EXERCISE » Every line below must be reproduced exactly; no pictures are to be included.

ENTRIES SUPPLIED »
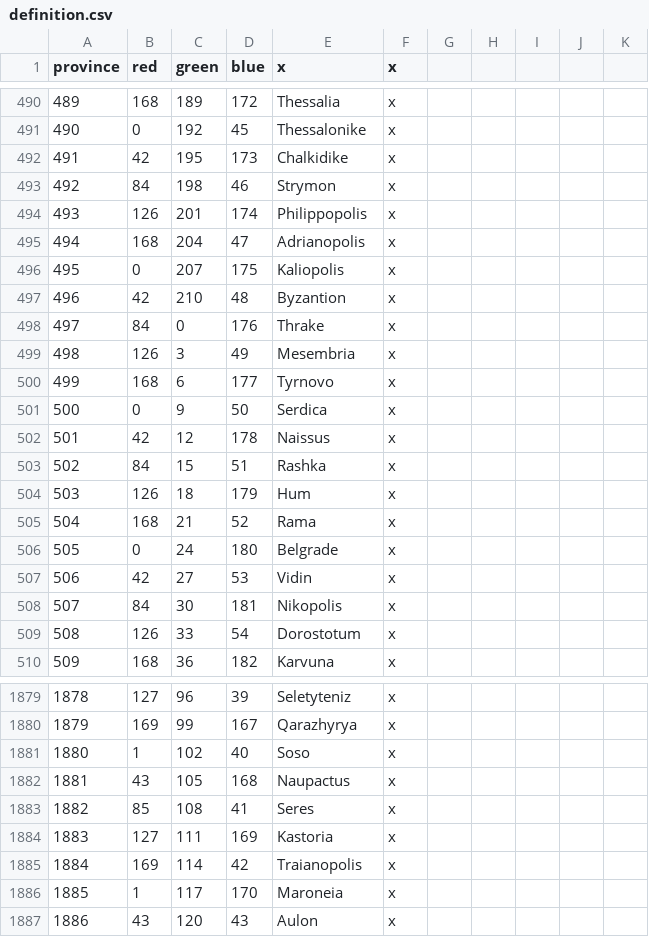
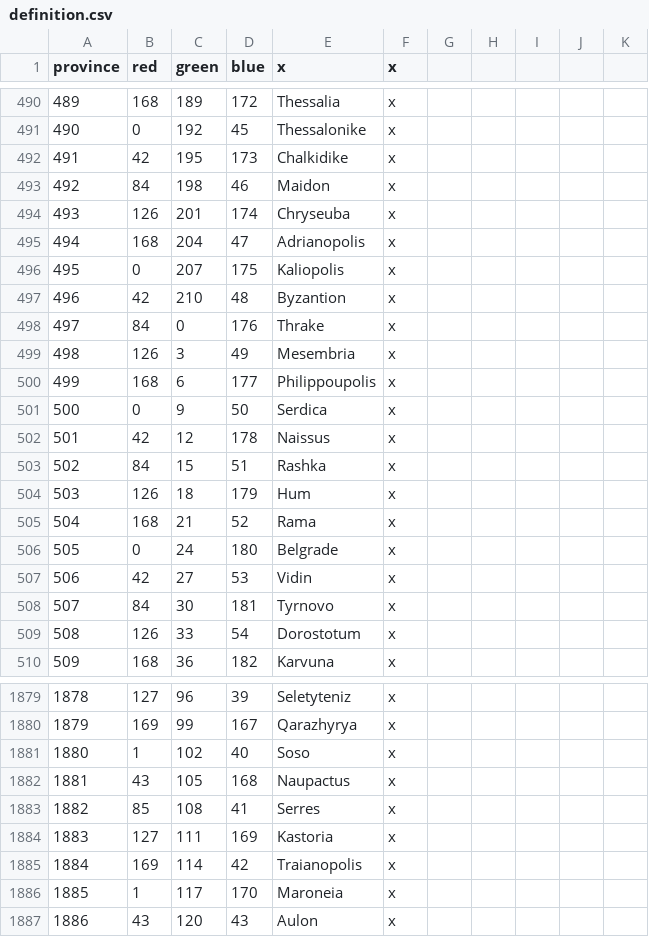
Before and after one commit to 00matthew2000/Lux-Ultima, a CSV file: map/definition.csv, drawn as a sheet; only a part is shown, gaps mark what is left out.

```diff
--- a/map/definition.csv
+++ b/map/definition.csv
@@ -492,4 +492,4 @@ province;red;green;blue;x;x;
 491;42;195;173;Chalkidike;x;
-492;84;198;46;Strymon;x;
-493;126;201;174;Philippopolis;x;
+492;84;198;46;Maidon;x;
+493;126;201;174;Chryseuba;x;
 494;168;204;47;Adrianopolis;x;
@@ -499,3 +499,3 @@ province;red;green;blue;x;x;
 498;126;3;49;Mesembria;x;
-499;168;6;177;Tyrnovo;x;
+499;168;6;177;Philippoupolis;x;
 500;0;9;50;Serdica;x;
@@ -507,3 +507,3 @@ province;red;green;blue;x;x;
 506;42;27;53;Vidin;x;
-507;84;30;181;Nikopolis;x;
+507;84;30;181;Tyrnovo;x;
 508;126;33;54;Dorostotum;x;
@@ -1882,3 +1882,3 @@ province;red;green;blue;x;x;
 1881;43;105;168;Naupactus;x;
-1882;85;108;41;Seres;x;
+1882;85;108;41;Serres;x;
 1883;127;111;169;Kastoria;x;
```
Also changed, not shown: localisation/1_titles (Repaired).csv, 21 other files.
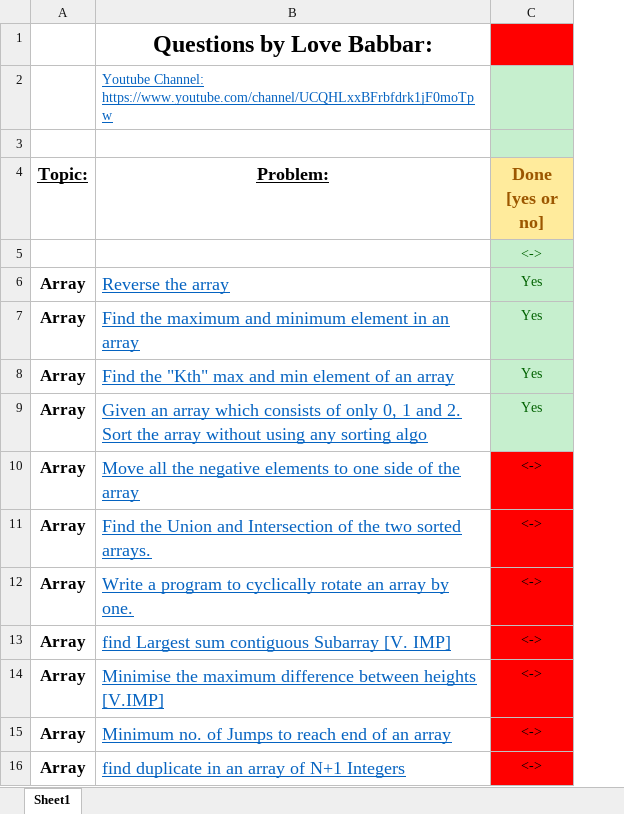
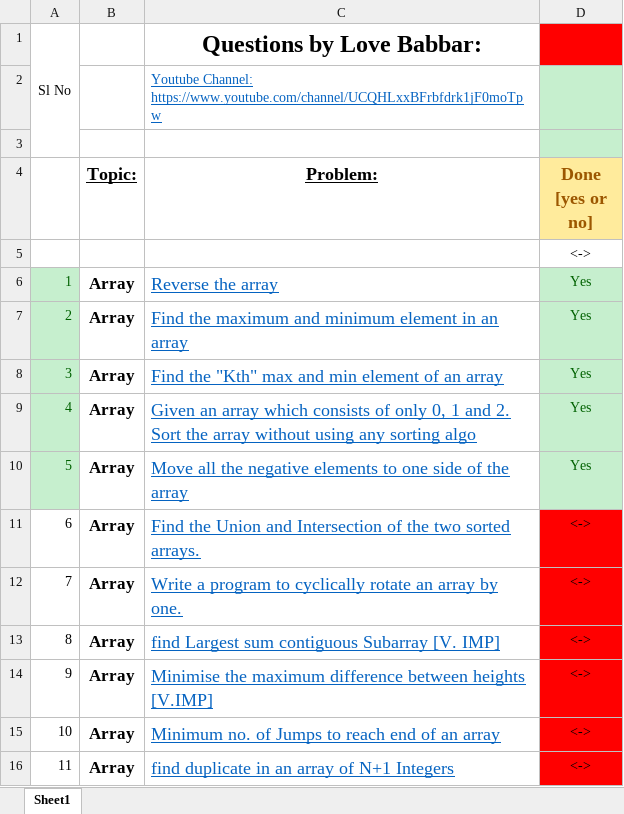
Before and after one commit to Abhrajyoti00/Data-Structures-and-Algorithms, an Excel workbook: 450 Questions for DSA/FINAL450 Qs for DS ALGo.xlsx, sheet Sheet1, drawn as a sheet; only a part is shown; values as stored, in another font and other column widths than the file's, no borders; addresses are those after the commit; the diff names each change by its address in the sheet, - before the commit and + after, or states it on an @@ line.

```diff
--- a/450 Questions for DSA/FINAL450 Qs for DS ALGo.xlsx (sheet Sheet1)
+++ b/450 Questions for DSA/FINAL450 Qs for DS ALGo.xlsx (sheet Sheet1)
+column A, rows 1-16: Sl No |  |  |  |  | 1 | 2 | 3 | 4 | 5 | 6 | 7 | 8 | 9 | 10 | 11
@@ D5 fill: #C6EFCE → none, text colour: #006100 → black @@
-D10 (Done [yes or no]): <->
+D10 (Done [yes or no]): Yes
@@ D10 fill: #FF0000 → #C6EFCE, text colour: black → #006100 @@
```
Also changed, not shown: 2 other files.
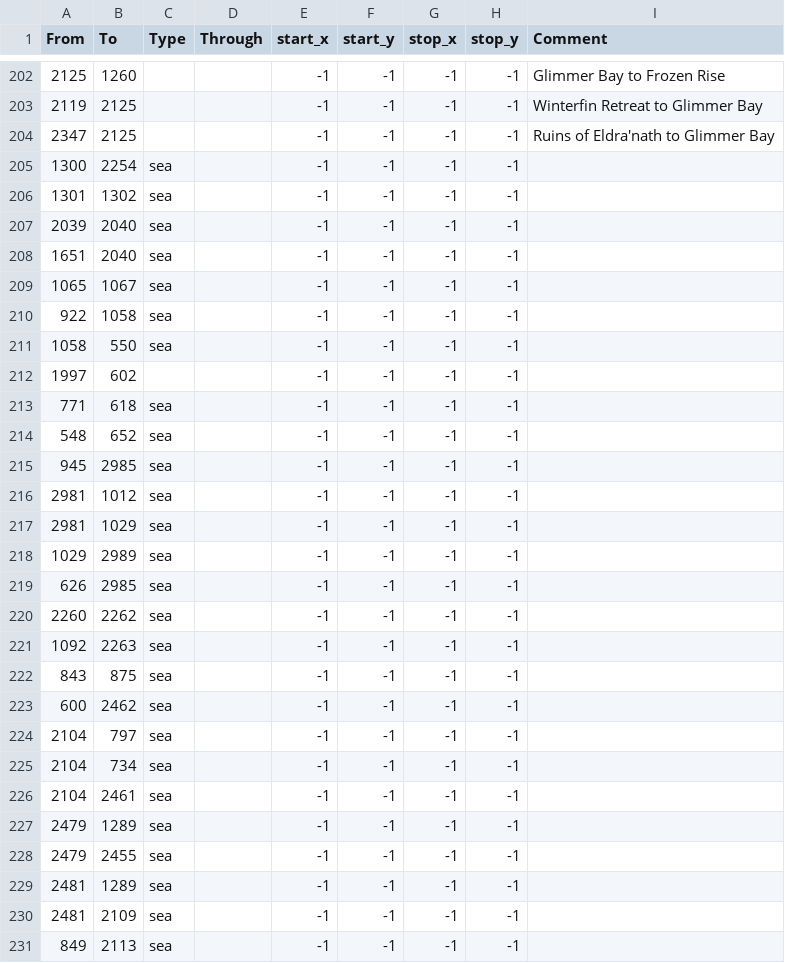
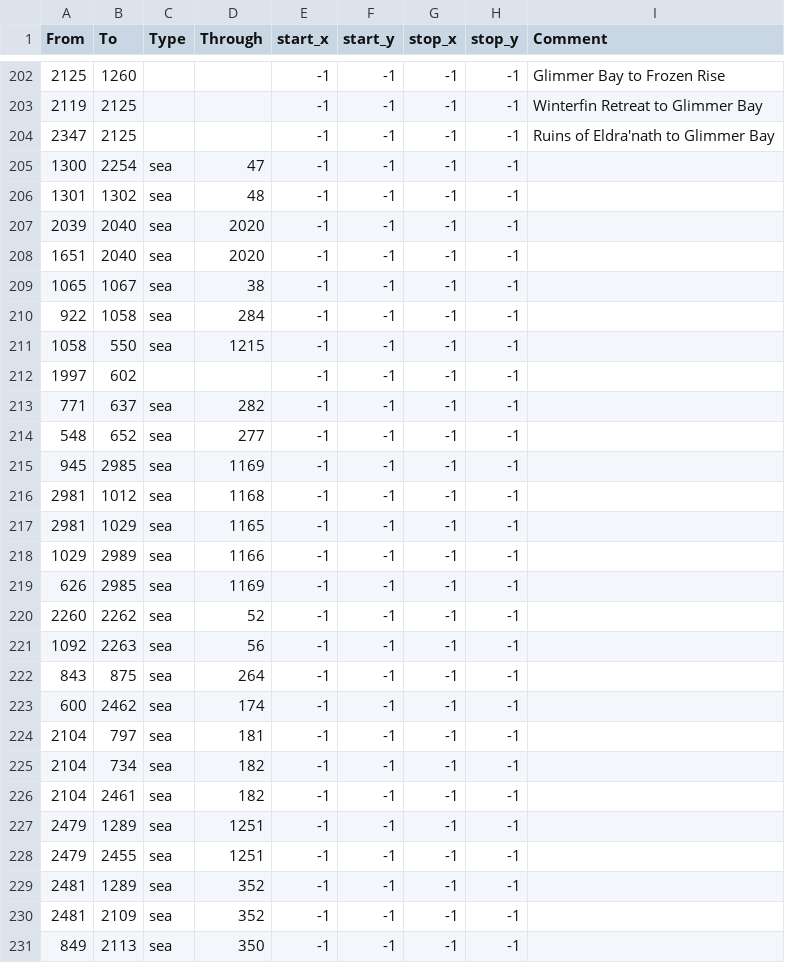
Before and after one commit to dogabeey/WWU, a CSV file: map/adjacencies.csv, drawn as a sheet; only a part is shown, gaps mark what is left out; the diff covers the shown part only.

```diff
--- a/map/adjacencies.csv
+++ b/map/adjacencies.csv
@@ -204,28 +204,28 @@ From;To;Type;Through;start_x;start_y;stop_x;stop_y;Comment
 2347;2125;;;-1;-1;-1;-1;Ruins of Eldra'nath to Glimmer Bay
-1300;2254;sea;;-1;-1;-1;-1;
-1301;1302;sea;;-1;-1;-1;-1;
-2039;2040;sea;;-1;-1;-1;-1;
-1651;2040;sea;;-1;-1;-1;-1;
-1065;1067;sea;;-1;-1;-1;-1;
-922;1058;sea;;-1;-1;-1;-1;
-1058;550;sea;;-1;-1;-1;-1;
+1300;2254;sea;47;-1;-1;-1;-1;
+1301;1302;sea;48;-1;-1;-1;-1;
+2039;2040;sea;2020;-1;-1;-1;-1;
+1651;2040;sea;2020;-1;-1;-1;-1;
+1065;1067;sea;38;-1;-1;-1;-1;
+922;1058;sea;284;-1;-1;-1;-1;
+1058;550;sea;1215;-1;-1;-1;-1;
 1997;602;;;-1;-1;-1;-1;
-771;618;sea;;-1;-1;-1;-1;
-548;652;sea;;-1;-1;-1;-1;
-945;2985;sea;;-1;-1;-1;-1;
-2981;1012;sea;;-1;-1;-1;-1;
-2981;1029;sea;;-1;-1;-1;-1;
-1029;2989;sea;;-1;-1;-1;-1;
-626;2985;sea;;-1;-1;-1;-1;
-2260;2262;sea;;-1;-1;-1;-1;
-1092;2263;sea;;-1;-1;-1;-1;
-843;875;sea;;-1;-1;-1;-1;
-600;2462;sea;;-1;-1;-1;-1;
-2104;797;sea;;-1;-1;-1;-1;
-2104;734;sea;;-1;-1;-1;-1;
-2104;2461;sea;;-1;-1;-1;-1;
-2479;1289;sea;;-1;-1;-1;-1;
-2479;2455;sea;;-1;-1;-1;-1;
-2481;1289;sea;;-1;-1;-1;-1;
-2481;2109;sea;;-1;-1;-1;-1;
-849;2113;sea;;-1;-1;-1;-1;
+771;637;sea;282;-1;-1;-1;-1;
+548;652;sea;277;-1;-1;-1;-1;
+945;2985;sea;1169;-1;-1;-1;-1;
+2981;1012;sea;1168;-1;-1;-1;-1;
+2981;1029;sea;1165;-1;-1;-1;-1;
+1029;2989;sea;1166;-1;-1;-1;-1;
+626;2985;sea;1169;-1;-1;-1;-1;
+2260;2262;sea;52;-1;-1;-1;-1;
+1092;2263;sea;56;-1;-1;-1;-1;
+843;875;sea;264;-1;-1;-1;-1;
+600;2462;sea;174;-1;-1;-1;-1;
+2104;797;sea;181;-1;-1;-1;-1;
+2104;734;sea;182;-1;-1;-1;-1;
+2104;2461;sea;182;-1;-1;-1;-1;
+2479;1289;sea;1251;-1;-1;-1;-1;
+2479;2455;sea;1251;-1;-1;-1;-1;
+2481;1289;sea;352;-1;-1;-1;-1;
+2481;2109;sea;352;-1;-1;-1;-1;
+849;2113;sea;350;-1;-1;-1;-1;
```
Also changed, not shown: 1 removed row and 20 edited cells elsewhere in this file.
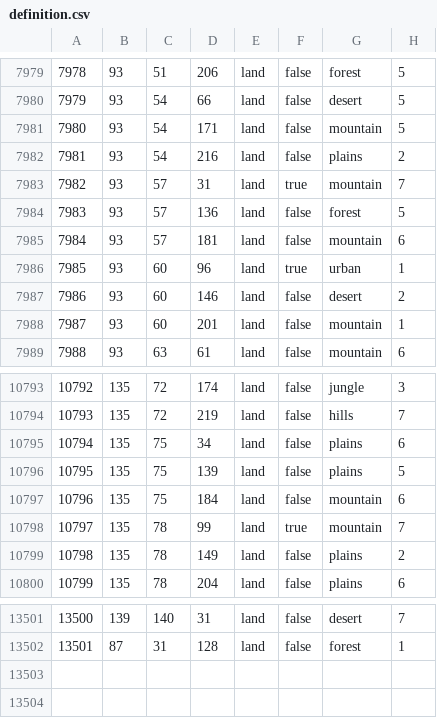
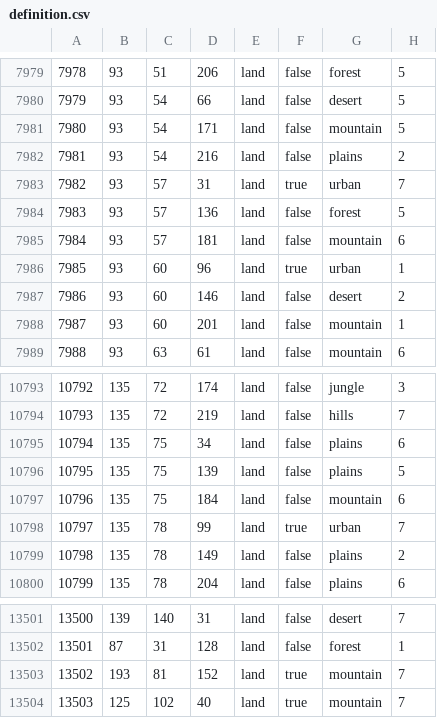
Before and after one commit to Shadow73-png/tgwr-mod, a CSV file: map/definition.csv, drawn as a sheet; only a part is shown, gaps mark what is left out.

```diff
--- a/map/definition.csv
+++ b/map/definition.csv
@@ -7982,3 +7982,3 @@
 7981;93;54;216;land;false;plains;2
-7982;93;57;31;land;true;mountain;7
+7982;93;57;31;land;true;urban;7
 7983;93;57;136;land;false;forest;5
@@ -10797,3 +10797,3 @@
 10796;135;75;184;land;false;mountain;6
-10797;135;78;99;land;true;mountain;7
+10797;135;78;99;land;true;urban;7
 10798;135;78;149;land;false;plains;2
@@ -13502 +13502,3 @@
 13501;87;31;128;land;false;forest;1
+13502;193;81;152;land;true;mountain;7
+13503;125;102;40;land;true;mountain;7
```
Also changed, not shown: 15 other files.
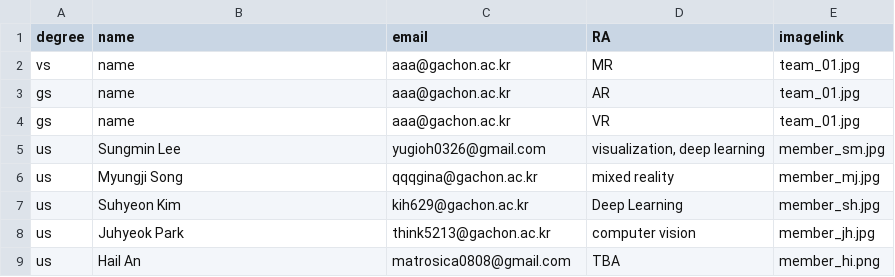
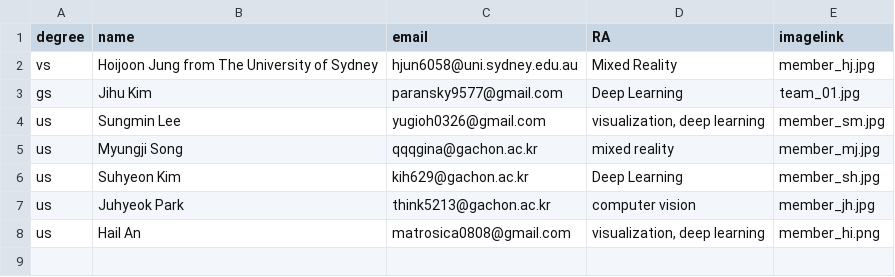
Before and after one commit to Gachon-VisualizationandMixedRealityLab/VOM, a CSV file: assets/csv/member.csv, drawn as a sheet.

```diff
--- a/assets/csv/member.csv
+++ b/assets/csv/member.csv
@@ -1,5 +1,4 @@
 degree,name,email,RA,imagelink
-vs,name,aaa@gachon.ac.kr,MR,team_01.jpg
-gs,name,aaa@gachon.ac.kr,AR,team_01.jpg
-gs,name,aaa@gachon.ac.kr,VR,team_01.jpg
+vs,Hoijoon Jung from The University of Sydney,hjun6058@uni.sydney.edu.au,Mixed Reality,member_hj.jpg
+gs,Jihu Kim,paransky9577@gmail.com,Deep Learning,team_01.jpg
 us,Sungmin Lee,yugioh0326@gmail.com,"visualization, deep learning",member_sm.jpg
@@ -8,2 +7,2 @@ us,Suhyeon Kim,kih629@gachon.ac.kr,Deep Learning,member_sh.jpg
 us,Juhyeok Park,think5213@gachon.ac.kr,computer vision,member_jh.jpg
-us,Hail An,matrosica0808@gmail.com,TBA,member_hi.png
+us,Hail An,matrosica0808@gmail.com,"visualization, deep learning",member_hi.png
```
Also changed, not shown: assets/csv/publications.csv, 28 other files.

SOLUTION BELOW »
Before and after one commit to 00matthew2000/Lux-Ultima, a CSV file: map/definition.csv, drawn as a sheet; only a part is shown, gaps mark what is left out.

```diff
--- a/map/definition.csv
+++ b/map/definition.csv
@@ -492,4 +492,4 @@ province;red;green;blue;x;x;
 491;42;195;173;Chalkidike;x;
-492;84;198;46;Strymon;x;
-493;126;201;174;Philippopolis;x;
+492;84;198;46;Maidon;x;
+493;126;201;174;Chryseuba;x;
 494;168;204;47;Adrianopolis;x;
@@ -499,3 +499,3 @@ province;red;green;blue;x;x;
 498;126;3;49;Mesembria;x;
-499;168;6;177;Tyrnovo;x;
+499;168;6;177;Philippoupolis;x;
 500;0;9;50;Serdica;x;
@@ -507,3 +507,3 @@ province;red;green;blue;x;x;
 506;42;27;53;Vidin;x;
-507;84;30;181;Nikopolis;x;
+507;84;30;181;Tyrnovo;x;
 508;126;33;54;Dorostotum;x;
@@ -1882,3 +1882,3 @@ province;red;green;blue;x;x;
 1881;43;105;168;Naupactus;x;
-1882;85;108;41;Seres;x;
+1882;85;108;41;Serres;x;
 1883;127;111;169;Kastoria;x;
```
Also changed, not shown: localisation/1_titles (Repaired).csv, 21 other files.
Before and after one commit to Abhrajyoti00/Data-Structures-and-Algorithms, an Excel workbook: 450 Questions for DSA/FINAL450 Qs for DS ALGo.xlsx, sheet Sheet1, drawn as a sheet; only a part is shown; values as stored, in another font and other column widths than the file's, no borders; addresses are those after the commit; the diff names each change by its address in the sheet, - before the commit and + after, or states it on an @@ line.

```diff
--- a/450 Questions for DSA/FINAL450 Qs for DS ALGo.xlsx (sheet Sheet1)
+++ b/450 Questions for DSA/FINAL450 Qs for DS ALGo.xlsx (sheet Sheet1)
+column A, rows 1-16: Sl No |  |  |  |  | 1 | 2 | 3 | 4 | 5 | 6 | 7 | 8 | 9 | 10 | 11
@@ D5 fill: #C6EFCE → none, text colour: #006100 → black @@
-D10 (Done [yes or no]): <->
+D10 (Done [yes or no]): Yes
@@ D10 fill: #FF0000 → #C6EFCE, text colour: black → #006100 @@
```
Also changed, not shown: 2 other files.
Before and after one commit to dogabeey/WWU, a CSV file: map/adjacencies.csv, drawn as a sheet; only a part is shown, gaps mark what is left out; the diff covers the shown part only.

```diff
--- a/map/adjacencies.csv
+++ b/map/adjacencies.csv
@@ -204,28 +204,28 @@ From;To;Type;Through;start_x;start_y;stop_x;stop_y;Comment
 2347;2125;;;-1;-1;-1;-1;Ruins of Eldra'nath to Glimmer Bay
-1300;2254;sea;;-1;-1;-1;-1;
-1301;1302;sea;;-1;-1;-1;-1;
-2039;2040;sea;;-1;-1;-1;-1;
-1651;2040;sea;;-1;-1;-1;-1;
-1065;1067;sea;;-1;-1;-1;-1;
-922;1058;sea;;-1;-1;-1;-1;
-1058;550;sea;;-1;-1;-1;-1;
+1300;2254;sea;47;-1;-1;-1;-1;
+1301;1302;sea;48;-1;-1;-1;-1;
+2039;2040;sea;2020;-1;-1;-1;-1;
+1651;2040;sea;2020;-1;-1;-1;-1;
+1065;1067;sea;38;-1;-1;-1;-1;
+922;1058;sea;284;-1;-1;-1;-1;
+1058;550;sea;1215;-1;-1;-1;-1;
 1997;602;;;-1;-1;-1;-1;
-771;618;sea;;-1;-1;-1;-1;
-548;652;sea;;-1;-1;-1;-1;
-945;2985;sea;;-1;-1;-1;-1;
-2981;1012;sea;;-1;-1;-1;-1;
-2981;1029;sea;;-1;-1;-1;-1;
-1029;2989;sea;;-1;-1;-1;-1;
-626;2985;sea;;-1;-1;-1;-1;
-2260;2262;sea;;-1;-1;-1;-1;
-1092;2263;sea;;-1;-1;-1;-1;
-843;875;sea;;-1;-1;-1;-1;
-600;2462;sea;;-1;-1;-1;-1;
-2104;797;sea;;-1;-1;-1;-1;
-2104;734;sea;;-1;-1;-1;-1;
-2104;2461;sea;;-1;-1;-1;-1;
-2479;1289;sea;;-1;-1;-1;-1;
-2479;2455;sea;;-1;-1;-1;-1;
-2481;1289;sea;;-1;-1;-1;-1;
-2481;2109;sea;;-1;-1;-1;-1;
-849;2113;sea;;-1;-1;-1;-1;
+771;637;sea;282;-1;-1;-1;-1;
+548;652;sea;277;-1;-1;-1;-1;
+945;2985;sea;1169;-1;-1;-1;-1;
+2981;1012;sea;1168;-1;-1;-1;-1;
+2981;1029;sea;1165;-1;-1;-1;-1;
+1029;2989;sea;1166;-1;-1;-1;-1;
+626;2985;sea;1169;-1;-1;-1;-1;
+2260;2262;sea;52;-1;-1;-1;-1;
+1092;2263;sea;56;-1;-1;-1;-1;
+843;875;sea;264;-1;-1;-1;-1;
+600;2462;sea;174;-1;-1;-1;-1;
+2104;797;sea;181;-1;-1;-1;-1;
+2104;734;sea;182;-1;-1;-1;-1;
+2104;2461;sea;182;-1;-1;-1;-1;
+2479;1289;sea;1251;-1;-1;-1;-1;
+2479;2455;sea;1251;-1;-1;-1;-1;
+2481;1289;sea;352;-1;-1;-1;-1;
+2481;2109;sea;352;-1;-1;-1;-1;
+849;2113;sea;350;-1;-1;-1;-1;
```
Also changed, not shown: 1 removed row and 20 edited cells elsewhere in this file.
Before and after one commit to Shadow73-png/tgwr-mod, a CSV file: map/definition.csv, drawn as a sheet; only a part is shown, gaps mark what is left out.

```diff
--- a/map/definition.csv
+++ b/map/definition.csv
@@ -7982,3 +7982,3 @@
 7981;93;54;216;land;false;plains;2
-7982;93;57;31;land;true;mountain;7
+7982;93;57;31;land;true;urban;7
 7983;93;57;136;land;false;forest;5
@@ -10797,3 +10797,3 @@
 10796;135;75;184;land;false;mountain;6
-10797;135;78;99;land;true;mountain;7
+10797;135;78;99;land;true;urban;7
 10798;135;78;149;land;false;plains;2
@@ -13502 +13502,3 @@
 13501;87;31;128;land;false;forest;1
+13502;193;81;152;land;true;mountain;7
+13503;125;102;40;land;true;mountain;7
```
Also changed, not shown: 15 other files.
Before and after one commit to Gachon-VisualizationandMixedRealityLab/VOM, a CSV file: assets/csv/member.csv, drawn as a sheet.

```diff
--- a/assets/csv/member.csv
+++ b/assets/csv/member.csv
@@ -1,5 +1,4 @@
 degree,name,email,RA,imagelink
-vs,name,aaa@gachon.ac.kr,MR,team_01.jpg
-gs,name,aaa@gachon.ac.kr,AR,team_01.jpg
-gs,name,aaa@gachon.ac.kr,VR,team_01.jpg
+vs,Hoijoon Jung from The University of Sydney,hjun6058@uni.sydney.edu.au,Mixed Reality,member_hj.jpg
+gs,Jihu Kim,paransky9577@gmail.com,Deep Learning,team_01.jpg
 us,Sungmin Lee,yugioh0326@gmail.com,"visualization, deep learning",member_sm.jpg
@@ -8,2 +7,2 @@ us,Suhyeon Kim,kih629@gachon.ac.kr,Deep Learning,member_sh.jpg
 us,Juhyeok Park,think5213@gachon.ac.kr,computer vision,member_jh.jpg
-us,Hail An,matrosica0808@gmail.com,TBA,member_hi.png
+us,Hail An,matrosica0808@gmail.com,"visualization, deep learning",member_hi.png
```
Also changed, not shown: assets/csv/publications.csv, 28 other files.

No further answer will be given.